The conduct of the father, however, effectively destroys the idea of Israel as the chosen people. Instead of rejecting the elder son for his disrespect, the father affirms, "You are always with me. Everything I have is yours." The elder son thus is assured of his share of the inheritance in spite of his misconduct. Just as the younger son is received back into the family in spite of dissipating his father's livelihood, so the elder son, who has just broken the fourth commandment by his insolent disrespect, is restored to favor. The father thus disregards the offenses of both sons. He puts completely aside his personal honor and the legal code. He shows himself equally disinterested in the immorality of his younger son and in the offensive self-righteousness that is the preoccupation of his elder son. Apparently the requirements of the Mosaic law are of no great importance to him. His conduct upstages both the misconduct of the younger son and the insistence on legal rights of the elder. The kingdom of God, it would seem from this parable, is not primarily concerned with conventional morality or legalities. The father acts, according to the accepted standards of that society, as a bad father. However, as Scott puts it, he turns out to be a very good mother. Clearly this father unites in himself the qualities of both mother and father. The father in this parable represents the abba whom Jesus reveals as the God of infinite concern and love for all his children--that is, for the whole human family.

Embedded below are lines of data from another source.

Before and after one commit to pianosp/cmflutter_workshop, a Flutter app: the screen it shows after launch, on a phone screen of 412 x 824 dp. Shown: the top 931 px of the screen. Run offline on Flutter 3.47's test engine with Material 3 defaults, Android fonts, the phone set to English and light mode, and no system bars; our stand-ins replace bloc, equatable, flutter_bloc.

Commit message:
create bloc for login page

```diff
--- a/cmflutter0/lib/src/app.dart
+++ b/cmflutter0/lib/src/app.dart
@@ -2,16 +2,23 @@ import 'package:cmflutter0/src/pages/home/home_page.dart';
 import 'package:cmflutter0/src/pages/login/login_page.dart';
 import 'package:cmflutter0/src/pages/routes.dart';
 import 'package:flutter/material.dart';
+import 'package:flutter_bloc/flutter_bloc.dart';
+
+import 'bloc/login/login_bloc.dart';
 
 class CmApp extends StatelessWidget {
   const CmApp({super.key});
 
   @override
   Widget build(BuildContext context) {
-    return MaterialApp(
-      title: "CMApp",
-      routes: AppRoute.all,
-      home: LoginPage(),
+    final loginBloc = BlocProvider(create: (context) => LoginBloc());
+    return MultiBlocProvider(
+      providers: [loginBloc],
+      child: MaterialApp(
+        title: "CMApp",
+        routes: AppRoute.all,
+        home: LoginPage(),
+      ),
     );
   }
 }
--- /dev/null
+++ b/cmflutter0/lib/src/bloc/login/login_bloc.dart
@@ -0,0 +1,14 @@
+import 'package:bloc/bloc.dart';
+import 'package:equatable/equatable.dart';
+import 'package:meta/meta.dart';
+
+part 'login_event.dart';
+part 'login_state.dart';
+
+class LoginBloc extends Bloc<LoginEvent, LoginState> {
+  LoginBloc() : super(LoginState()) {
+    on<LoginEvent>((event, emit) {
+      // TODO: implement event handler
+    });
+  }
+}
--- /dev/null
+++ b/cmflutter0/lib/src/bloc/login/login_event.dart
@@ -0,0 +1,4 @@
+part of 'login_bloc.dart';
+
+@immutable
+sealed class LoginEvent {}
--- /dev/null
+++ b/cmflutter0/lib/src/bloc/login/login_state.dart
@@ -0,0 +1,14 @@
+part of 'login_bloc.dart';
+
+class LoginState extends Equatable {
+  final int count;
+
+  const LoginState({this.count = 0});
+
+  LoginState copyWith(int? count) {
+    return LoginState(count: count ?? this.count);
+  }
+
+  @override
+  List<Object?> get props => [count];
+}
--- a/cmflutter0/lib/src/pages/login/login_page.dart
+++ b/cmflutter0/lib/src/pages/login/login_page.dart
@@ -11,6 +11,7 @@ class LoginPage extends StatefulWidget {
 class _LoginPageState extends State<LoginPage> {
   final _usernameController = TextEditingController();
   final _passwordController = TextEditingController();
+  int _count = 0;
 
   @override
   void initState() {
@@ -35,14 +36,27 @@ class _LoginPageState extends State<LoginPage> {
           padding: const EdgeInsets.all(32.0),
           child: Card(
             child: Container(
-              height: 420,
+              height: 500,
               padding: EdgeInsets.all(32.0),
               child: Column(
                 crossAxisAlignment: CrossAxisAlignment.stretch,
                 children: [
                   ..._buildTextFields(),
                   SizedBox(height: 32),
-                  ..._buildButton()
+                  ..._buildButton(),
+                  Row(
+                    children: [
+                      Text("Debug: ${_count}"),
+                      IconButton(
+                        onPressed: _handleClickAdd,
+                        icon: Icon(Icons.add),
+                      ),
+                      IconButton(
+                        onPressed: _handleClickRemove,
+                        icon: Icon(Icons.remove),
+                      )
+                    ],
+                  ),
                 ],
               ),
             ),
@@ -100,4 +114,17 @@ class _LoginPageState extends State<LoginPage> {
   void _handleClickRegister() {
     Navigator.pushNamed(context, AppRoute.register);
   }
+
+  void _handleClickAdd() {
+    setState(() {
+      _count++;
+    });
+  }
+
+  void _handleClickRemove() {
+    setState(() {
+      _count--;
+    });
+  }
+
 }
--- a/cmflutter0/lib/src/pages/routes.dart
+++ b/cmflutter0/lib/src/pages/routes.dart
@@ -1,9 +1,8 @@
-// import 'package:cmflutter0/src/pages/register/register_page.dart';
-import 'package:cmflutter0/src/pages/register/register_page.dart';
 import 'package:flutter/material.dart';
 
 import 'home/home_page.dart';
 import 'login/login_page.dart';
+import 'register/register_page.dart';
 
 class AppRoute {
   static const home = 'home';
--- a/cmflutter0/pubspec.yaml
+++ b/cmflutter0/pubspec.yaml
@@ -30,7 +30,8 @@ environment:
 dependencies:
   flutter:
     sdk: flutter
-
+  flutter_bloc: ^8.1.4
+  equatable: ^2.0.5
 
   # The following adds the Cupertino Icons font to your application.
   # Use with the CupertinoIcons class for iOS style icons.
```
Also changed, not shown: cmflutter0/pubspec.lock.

What emerges as the primary concern of the father in this parable? It is to unite his two sons: to bring them together in love. Both are guilty of serious failings and he wants to forgive them both. This father's chief concern is not justice but mercy. The father communicates unconditional love to his two sons so that they in turn may show mercy to each other. According to Jesus, his heavenly Father is not especially interested in legal codes and in conventional morality. He seeks the unity of the human family, the removal of divisions and barriers, and the triumph of compassion by manifesting the maternal values symbolized in that culture by nourishment and overflowing affection.

The parable must have left the Jewish audience with their mouths open in astonishment. What they thought was their major claim to God's protection and love, his free election of them as his chosen people, is profoundly undermined by this parable. The fact is that everyone is chosen. This includes both public sinners, who know that they have offended God, and the self-righteous who deny their complicity in sin. This father forgives both but commands them to live together in peace and common concern--the kind of concern that the Father has shown in sending his Son into the world as the sign of his forgiveness of everything and everyone.

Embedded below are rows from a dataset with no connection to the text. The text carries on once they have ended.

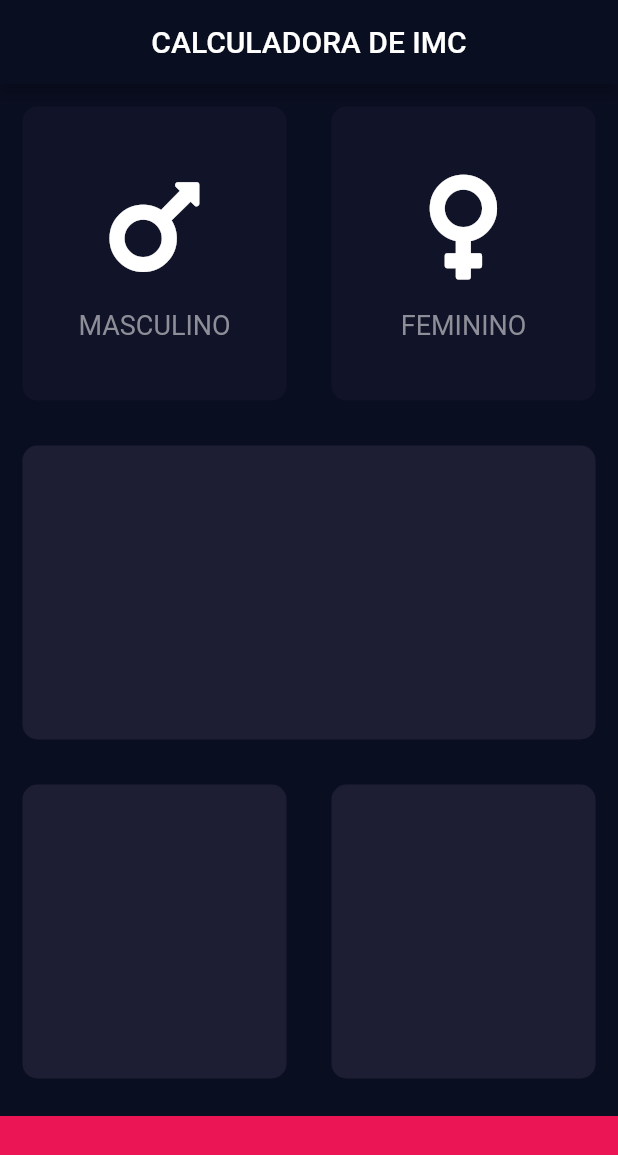
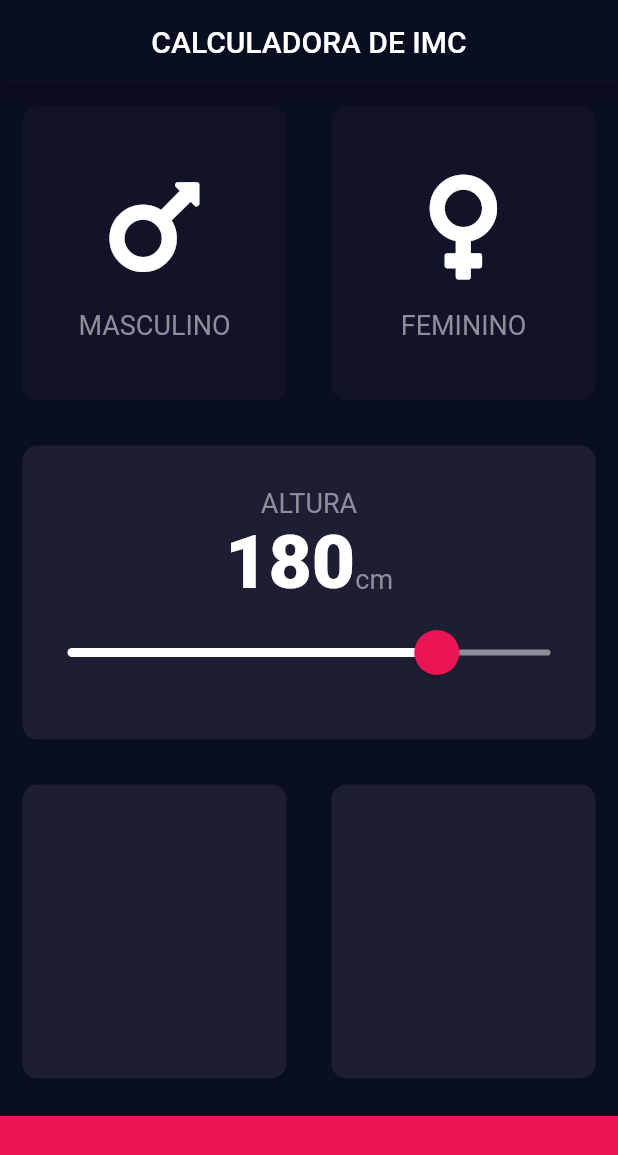
Before and after one commit to joaopaulozorek/calculadora-imc, a Flutter app: the screen it shows after launch, on a phone screen of 412 x 824 dp. Shown: the top 1155 px of the screen. Run offline on Flutter 3.47's test engine with Material 2 defaults, Android fonts, the phone set to English and light mode, and no system bars; our stand-ins replace font_awesome_flutter.

Commit message:
Adicionei o slider para escolher a altura

```diff
--- /dev/null
+++ b/lib/constants.dart
@@ -0,0 +1,17 @@
+import 'package:flutter/material.dart';
+
+const kBottomContainerHeight = 80.0;
+const kBottomContainerColour = Color(0xFFEB1555);
+const kActiveCardColour = Color(0xFF32334E);
+const kCardColour = Color(0xFF1D1E33);
+const kInactiveCardColour = Color(0xFF111328);
+const kTextColor = Color(0xFF8D8E98);
+
+const kLabelTextStyle = TextStyle(
+  fontSize: 18.0,
+  color: kTextColor,
+);
+const kNumberTextStyle = TextStyle(
+  fontSize: 50.0,
+  fontWeight: FontWeight.w900,
+);
--- a/lib/icon_content.dart
+++ b/lib/icon_content.dart
@@ -1,9 +1,5 @@
 import 'package:flutter/material.dart';
-
-const labelTextStyle = TextStyle(
-  fontSize: 18.0,
-  color: Color(0xFF8D8E98),
-);
+import 'constants.dart';
 
 class IconContent extends StatelessWidget {
   final String label;
@@ -24,7 +20,7 @@ class IconContent extends StatelessWidget {
         ),
         Text(
           label,
-          style: labelTextStyle,
+          style: kLabelTextStyle,
         ),
       ],
     );
--- a/lib/input_page.dart
+++ b/lib/input_page.dart
@@ -3,12 +3,7 @@ import 'package:flutter/physics.dart';
 import 'package:font_awesome_flutter/font_awesome_flutter.dart';
 import 'reusable_card.dart';
 import 'icon_content.dart';
-
-const bottomContainerHeight = 80.0;
-const bottomContainerColour = Color(0xFFEB1555);
-const activeCardColour = Color(0xFF32334E);
-const cardColour = Color(0xFF1D1E33);
-const inactiveCardColour = Color(0xFF111328);
+import 'constants.dart';
 
 enum Gender { male, female }
 
@@ -19,7 +14,7 @@ class InputPage extends StatefulWidget {
 
 class _InputPageState extends State<InputPage> {
   Gender selectedGender;
-
+  int height = 180;
   @override
   Widget build(BuildContext context) {
     return Scaffold(
@@ -28,6 +23,7 @@ class _InputPageState extends State<InputPage> {
         title: Text('CALCULADORA DE IMC'),
       ),
       body: Column(
+        crossAxisAlignment: CrossAxisAlignment.stretch,
         children: [
           Expanded(
             child: Row(
@@ -40,8 +36,8 @@ class _InputPageState extends State<InputPage> {
                       });
                     },
                     colour: selectedGender == Gender.male
-                        ? activeCardColour
-                        : inactiveCardColour,
+                        ? kActiveCardColour
+                        : kInactiveCardColour,
                     cardChild: IconContent(
                       label: 'MASCULINO',
                       icon: FontAwesomeIcons.mars,
@@ -56,8 +52,8 @@ class _InputPageState extends State<InputPage> {
                       });
                     },
                     colour: selectedGender == Gender.female
-                        ? activeCardColour
-                        : inactiveCardColour,
+                        ? kActiveCardColour
+                        : kInactiveCardColour,
                     cardChild: IconContent(
                       label: 'FEMININO',
                       icon: FontAwesomeIcons.venus,
@@ -69,7 +65,51 @@ class _InputPageState extends State<InputPage> {
           ),
           Expanded(
             child: ReusableCard(
-              colour: cardColour,
+              colour: kCardColour,
+              cardChild: Column(
+                mainAxisAlignment: MainAxisAlignment.center,
+                children: [
+                  Text(
+                    'ALTURA',
+                    style: kLabelTextStyle,
+                  ),
+                  Row(
+                    mainAxisAlignment: MainAxisAlignment.center,
+                    crossAxisAlignment: CrossAxisAlignment.baseline,
+                    textBaseline: TextBaseline.alphabetic,
+                    children: [
+                      Text(
+                        height.toString(),
+                        style: kNumberTextStyle,
+                      ),
+                      Text(
+                        'cm',
+                        style: kLabelTextStyle,
+                      ),
+                    ],
+                  ),
+                  SliderTheme(
+                    data: SliderTheme.of(context).copyWith(
+                      activeTrackColor: Colors.white,
+                      thumbColor: kBottomContainerColour,
+                      inactiveTrackColor: kTextColor,
+                      overlayColor: Color(0x29EB1555),
+                      thumbShape: RoundSliderThumbShape(enabledThumbRadius: 15),
+                      overlayShape: RoundSliderOverlayShape(overlayRadius: 30),
+                    ),
+                    child: Slider(
+                      value: height.toDouble(),
+                      min: 50.0,
+                      max: 220.0,
+                      onChanged: (double newValue) {
+                        setState(() {
+                          height = newValue.round();
+                        });
+                      },
+                    ),
+                  ),
+                ],
+              ),
             ),
           ),
           Expanded(
@@ -77,21 +117,21 @@ class _InputPageState extends State<InputPage> {
               children: [
                 Expanded(
                   child: ReusableCard(
-                    colour: cardColour,
+                    colour: kCardColour,
                   ),
                 ),
                 Expanded(
                   child: ReusableCard(
-                    colour: cardColour,
+                    colour: kCardColour,
                   ),
                 ),
               ],
             ),
           ),
           Container(
-            color: bottomContainerColour,
+            color: kBottomContainerColour,
             margin: EdgeInsets.only(top: 10),
-            height: bottomContainerHeight,
+            height: kBottomContainerHeight,
             width: double.infinity,
           ),
         ],
```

source: http://www.centeringprayer.com/kingdom/kingdom03.htm


No comments:

Monastery of the Holy Martyrs - Orthodox Monastery, Syriac Orthodox

 Have you stopped the monastery's new web site?  Come on by and visit, either on line or in person.  I love meeting new folks and make n...